§ **WHAT YOU HAVE TO DO**
From the material below, list every line containing "sheet".
(Beginning of DATA)
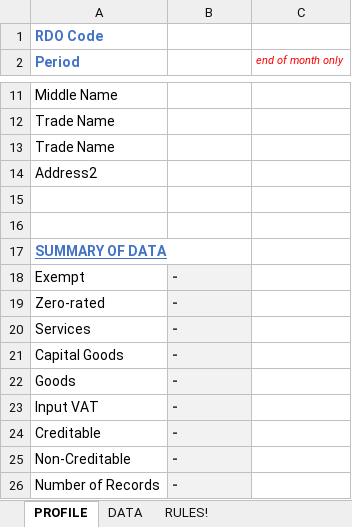
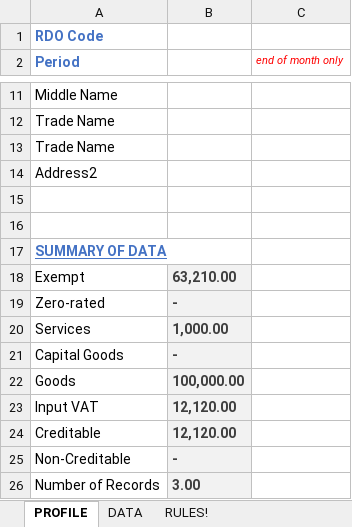
Before and after one commit to jmossesgeld/accounting-mage, an Excel workbook: PURCHASES_TEMPLATE.xlsm, sheet PROFILE, drawn as a sheet; only a part is shown, gaps mark what is left out; values as stored, in another font and other column widths than the file's, no borders; charts and pictures not drawn; the diff names each change by its address in the sheet, - before the commit and + after, or states it on an @@ line.

```diff
--- a/PURCHASES_TEMPLATE.xlsm (sheet PROFILE)
+++ b/PURCHASES_TEMPLATE.xlsm (sheet PROFILE)
-B18: -
+B18: 63,210.00
-B20: -
+B20: 1,000.00
-B22: -
+B22: 100,000.00
-B23:B24: -
+B23:B24: 12,120.00
-B26: -
+B26: 3.00
```
Also changed, not shown: sheet DATA, sheet RULES!.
(End of DATA)
§ **RESPONSE TO THIS EXERCISE**
Before and after one commit to jmossesgeld/accounting-mage, an Excel workbook: PURCHASES_TEMPLATE.xlsm, sheet PROFILE, drawn as a sheet; only a part is shown, gaps mark what is left out; values as stored, in another font and other column widths than the file's, no borders; charts and pictures not drawn; the diff names each change by its address in the sheet, - before the commit and + after, or states it on an @@ line.
--- a/PURCHASES_TEMPLATE.xlsm (sheet PROFILE)
+++ b/PURCHASES_TEMPLATE.xlsm (sheet PROFILE)
Also changed, not shown: sheet DATA, sheet RULES!.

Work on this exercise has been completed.